**Work task:** Every entry that follows is to be set down exactly, with its pictures omitted.

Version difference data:

------------------------------------------------------------------------

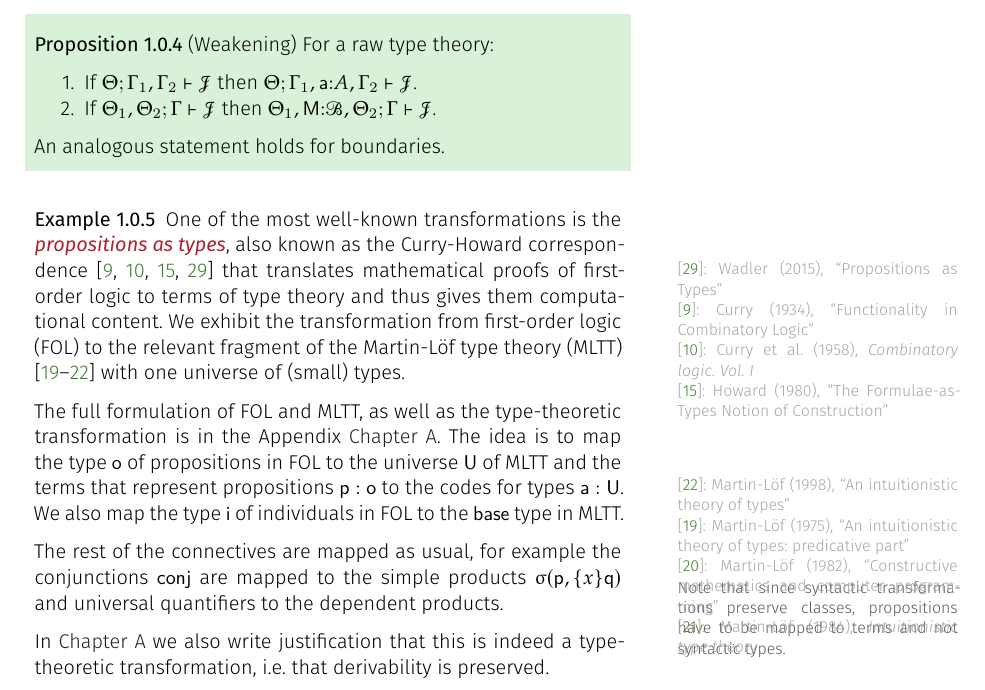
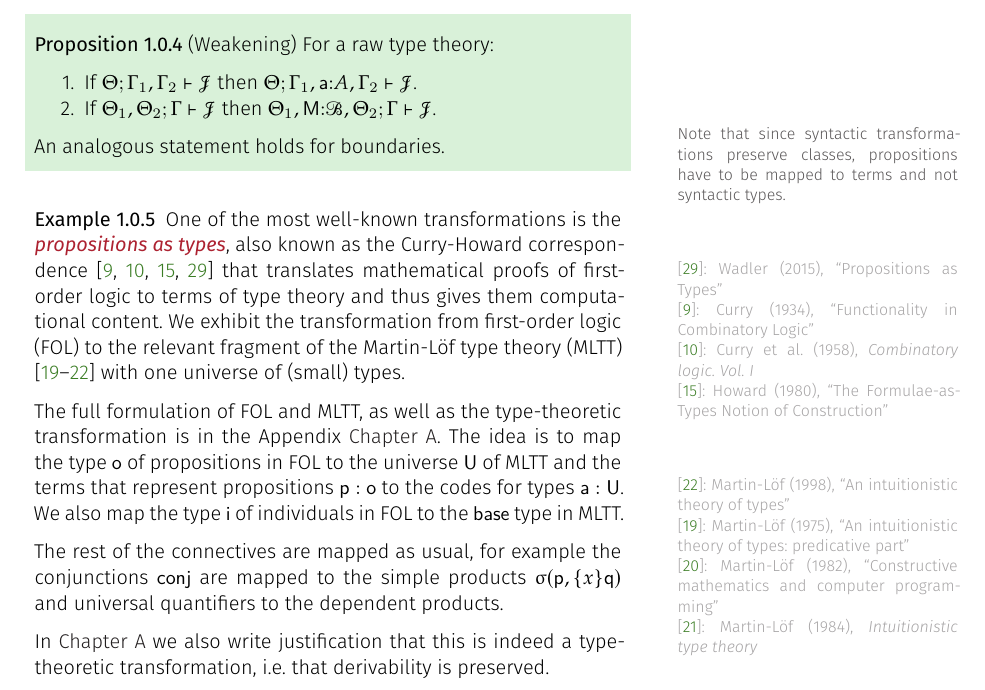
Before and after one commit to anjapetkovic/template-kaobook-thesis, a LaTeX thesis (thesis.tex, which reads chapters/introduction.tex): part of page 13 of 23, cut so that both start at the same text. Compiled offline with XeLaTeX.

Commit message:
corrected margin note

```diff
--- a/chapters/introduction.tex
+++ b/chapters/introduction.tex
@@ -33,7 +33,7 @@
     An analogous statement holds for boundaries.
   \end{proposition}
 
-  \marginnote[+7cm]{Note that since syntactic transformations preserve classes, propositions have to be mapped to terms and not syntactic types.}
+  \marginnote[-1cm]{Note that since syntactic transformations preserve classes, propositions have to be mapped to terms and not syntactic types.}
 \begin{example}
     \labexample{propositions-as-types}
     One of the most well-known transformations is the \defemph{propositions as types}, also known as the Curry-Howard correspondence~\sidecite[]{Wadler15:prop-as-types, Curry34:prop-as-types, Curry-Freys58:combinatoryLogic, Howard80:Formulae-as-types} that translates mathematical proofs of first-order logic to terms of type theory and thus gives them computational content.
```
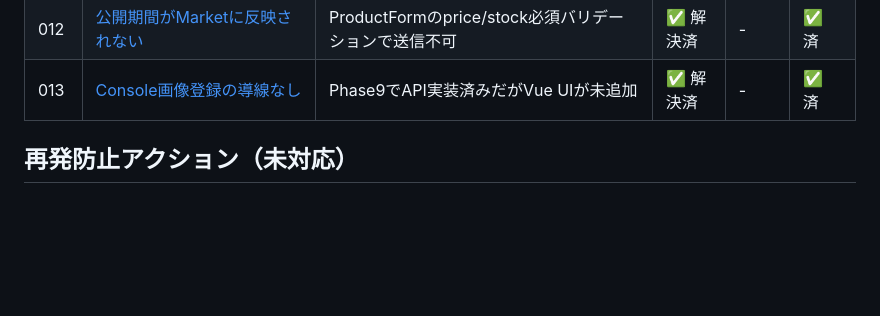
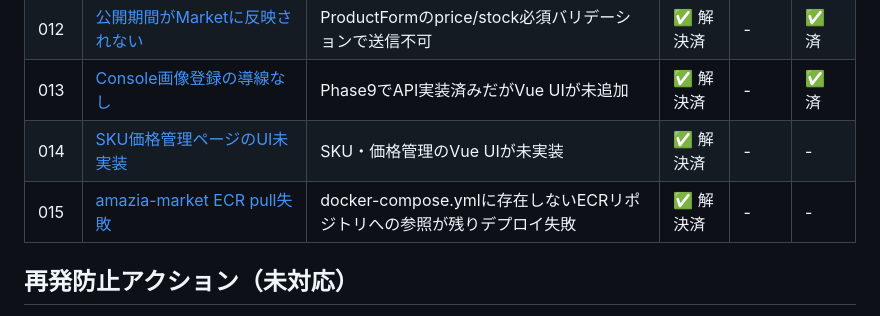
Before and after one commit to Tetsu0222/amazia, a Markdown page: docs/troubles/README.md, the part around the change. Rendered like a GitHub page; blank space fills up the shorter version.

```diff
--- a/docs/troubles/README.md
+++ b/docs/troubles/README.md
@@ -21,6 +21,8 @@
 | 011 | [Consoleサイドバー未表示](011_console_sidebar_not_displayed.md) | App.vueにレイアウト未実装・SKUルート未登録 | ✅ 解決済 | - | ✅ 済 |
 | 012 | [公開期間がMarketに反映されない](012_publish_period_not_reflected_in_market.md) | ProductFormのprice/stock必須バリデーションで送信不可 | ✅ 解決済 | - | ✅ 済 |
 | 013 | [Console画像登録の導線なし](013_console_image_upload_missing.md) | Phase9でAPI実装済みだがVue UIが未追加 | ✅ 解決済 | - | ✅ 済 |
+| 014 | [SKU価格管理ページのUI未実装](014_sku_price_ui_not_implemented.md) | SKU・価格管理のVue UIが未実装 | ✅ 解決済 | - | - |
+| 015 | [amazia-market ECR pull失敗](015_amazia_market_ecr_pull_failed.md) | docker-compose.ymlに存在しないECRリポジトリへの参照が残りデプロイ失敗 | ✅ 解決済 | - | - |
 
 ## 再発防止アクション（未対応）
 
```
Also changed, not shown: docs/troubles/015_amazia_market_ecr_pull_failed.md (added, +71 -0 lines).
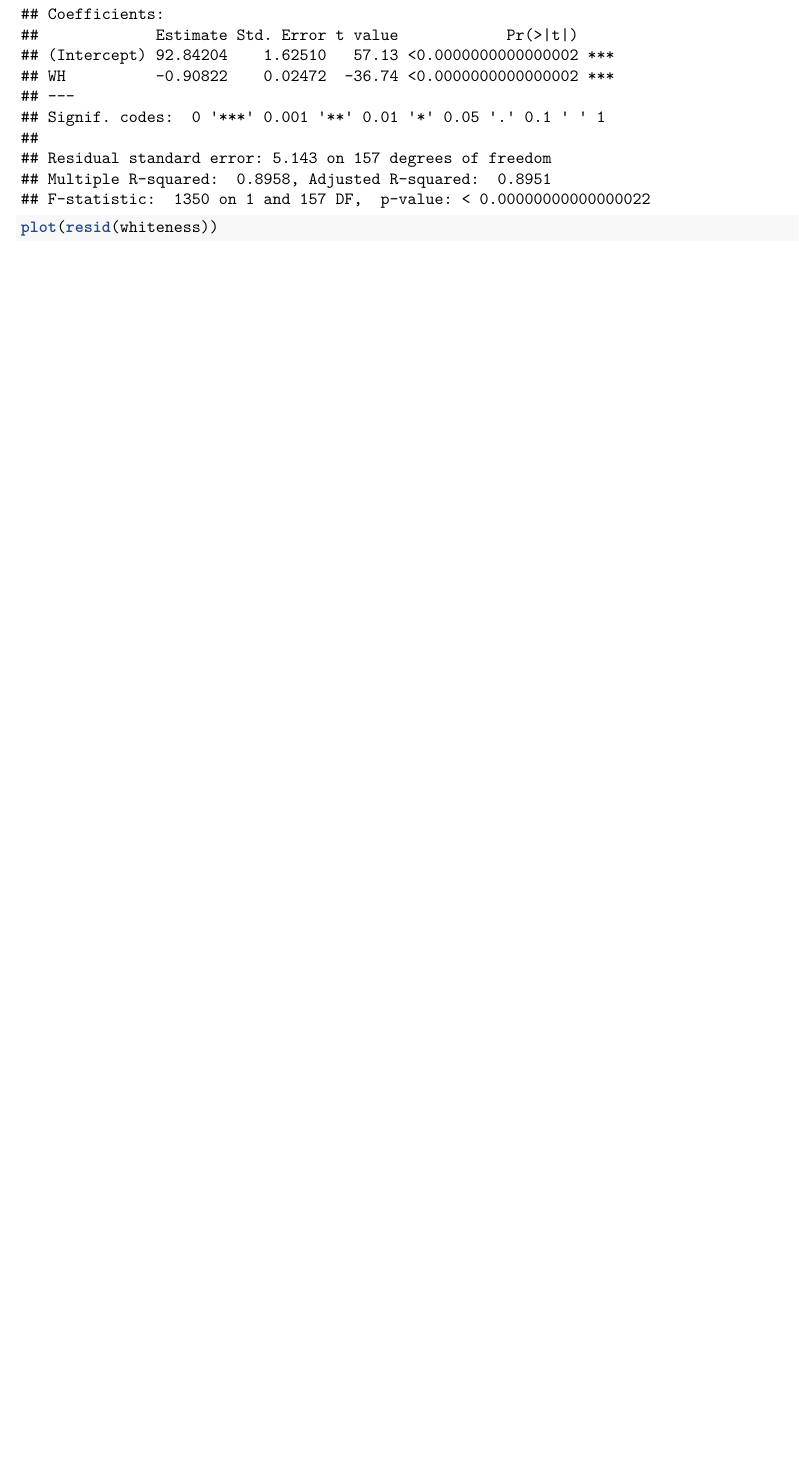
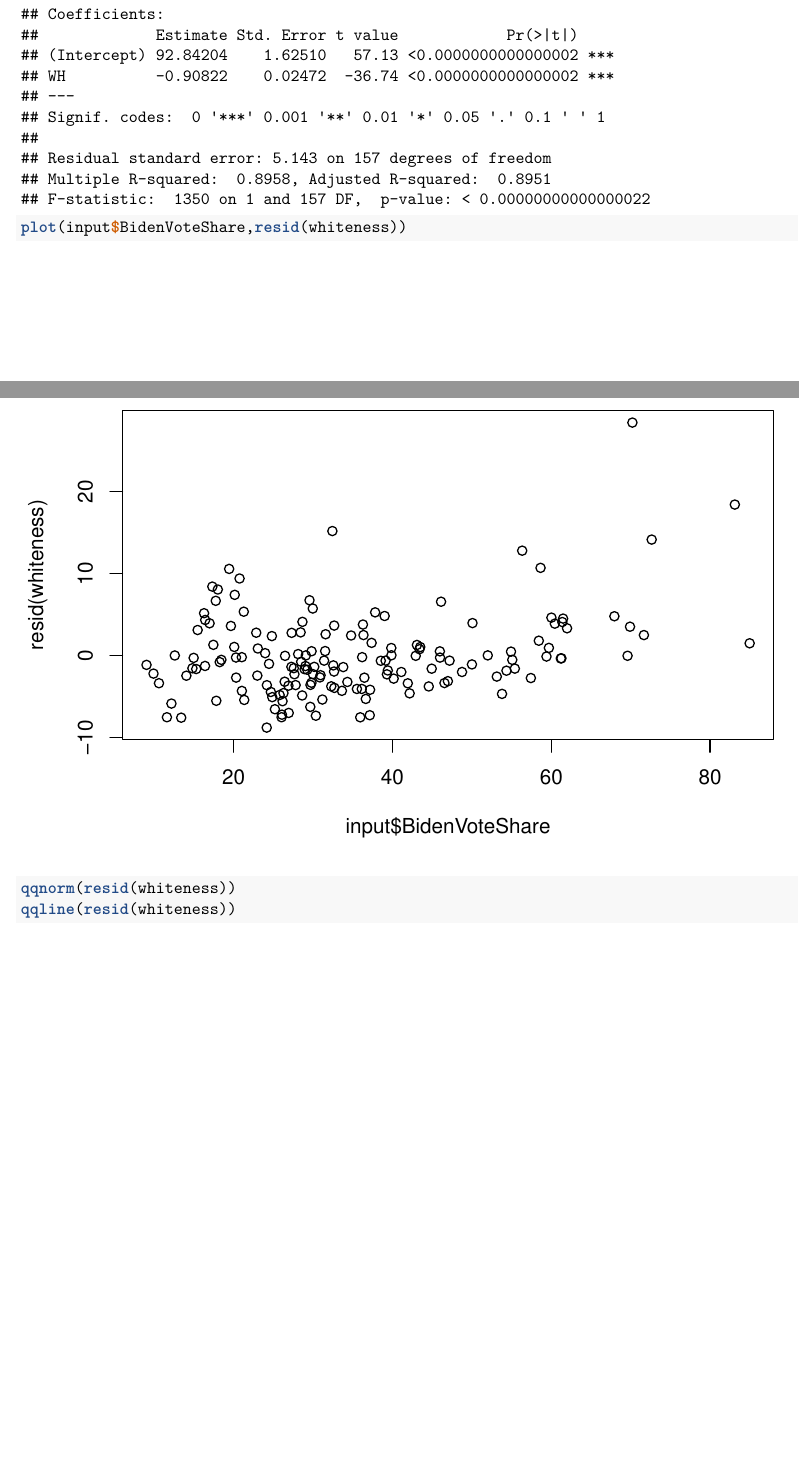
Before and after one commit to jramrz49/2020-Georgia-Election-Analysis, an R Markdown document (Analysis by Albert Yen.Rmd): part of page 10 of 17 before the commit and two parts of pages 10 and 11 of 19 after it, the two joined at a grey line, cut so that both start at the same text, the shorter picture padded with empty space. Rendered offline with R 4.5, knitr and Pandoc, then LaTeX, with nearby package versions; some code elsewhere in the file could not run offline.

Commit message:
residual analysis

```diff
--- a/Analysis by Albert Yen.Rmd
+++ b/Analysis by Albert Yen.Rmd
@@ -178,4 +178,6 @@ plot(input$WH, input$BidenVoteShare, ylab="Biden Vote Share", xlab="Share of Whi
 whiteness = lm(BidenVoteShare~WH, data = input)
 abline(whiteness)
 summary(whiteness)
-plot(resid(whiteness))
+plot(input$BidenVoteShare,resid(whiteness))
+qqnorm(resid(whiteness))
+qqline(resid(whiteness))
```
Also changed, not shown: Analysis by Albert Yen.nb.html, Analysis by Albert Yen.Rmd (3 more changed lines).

------------------------------------------------------------------------

**Solution to this task:**
Before and after one commit to anjapetkovic/template-kaobook-thesis, a LaTeX thesis (thesis.tex, which reads chapters/introduction.tex): part of page 13 of 23, cut so that both start at the same text. Compiled offline with XeLaTeX.

Commit message:
corrected margin note

```diff
--- a/chapters/introduction.tex
+++ b/chapters/introduction.tex
@@ -33,7 +33,7 @@
     An analogous statement holds for boundaries.
   \end{proposition}
 
-  \marginnote[+7cm]{Note that since syntactic transformations preserve classes, propositions have to be mapped to terms and not syntactic types.}
+  \marginnote[-1cm]{Note that since syntactic transformations preserve classes, propositions have to be mapped to terms and not syntactic types.}
 \begin{example}
     \labexample{propositions-as-types}
     One of the most well-known transformations is the \defemph{propositions as types}, also known as the Curry-Howard correspondence~\sidecite[]{Wadler15:prop-as-types, Curry34:prop-as-types, Curry-Freys58:combinatoryLogic, Howard80:Formulae-as-types} that translates mathematical proofs of first-order logic to terms of type theory and thus gives them computational content.
```
Before and after one commit to Tetsu0222/amazia, a Markdown page: docs/troubles/README.md, the part around the change. Rendered like a GitHub page; blank space fills up the shorter version.

```diff
--- a/docs/troubles/README.md
+++ b/docs/troubles/README.md
@@ -21,6 +21,8 @@
 | 011 | [Consoleサイドバー未表示](011_console_sidebar_not_displayed.md) | App.vueにレイアウト未実装・SKUルート未登録 | ✅ 解決済 | - | ✅ 済 |
 | 012 | [公開期間がMarketに反映されない](012_publish_period_not_reflected_in_market.md) | ProductFormのprice/stock必須バリデーションで送信不可 | ✅ 解決済 | - | ✅ 済 |
 | 013 | [Console画像登録の導線なし](013_console_image_upload_missing.md) | Phase9でAPI実装済みだがVue UIが未追加 | ✅ 解決済 | - | ✅ 済 |
+| 014 | [SKU価格管理ページのUI未実装](014_sku_price_ui_not_implemented.md) | SKU・価格管理のVue UIが未実装 | ✅ 解決済 | - | - |
+| 015 | [amazia-market ECR pull失敗](015_amazia_market_ecr_pull_failed.md) | docker-compose.ymlに存在しないECRリポジトリへの参照が残りデプロイ失敗 | ✅ 解決済 | - | - |
 
 ## 再発防止アクション（未対応）
 
```
Also changed, not shown: docs/troubles/015_amazia_market_ecr_pull_failed.md (added, +71 -0 lines).
Before and after one commit to jramrz49/2020-Georgia-Election-Analysis, an R Markdown document (Analysis by Albert Yen.Rmd): part of page 10 of 17 before the commit and two parts of pages 10 and 11 of 19 after it, the two joined at a grey line, cut so that both start at the same text, the shorter picture padded with empty space. Rendered offline with R 4.5, knitr and Pandoc, then LaTeX, with nearby package versions; some code elsewhere in the file could not run offline.

Commit message:
residual analysis

```diff
--- a/Analysis by Albert Yen.Rmd
+++ b/Analysis by Albert Yen.Rmd
@@ -178,4 +178,6 @@ plot(input$WH, input$BidenVoteShare, ylab="Biden Vote Share", xlab="Share of Whi
 whiteness = lm(BidenVoteShare~WH, data = input)
 abline(whiteness)
 summary(whiteness)
-plot(resid(whiteness))
+plot(input$BidenVoteShare,resid(whiteness))
+qqnorm(resid(whiteness))
+qqline(resid(whiteness))
```
Also changed, not shown: Analysis by Albert Yen.nb.html, Analysis by Albert Yen.Rmd (3 more changed lines).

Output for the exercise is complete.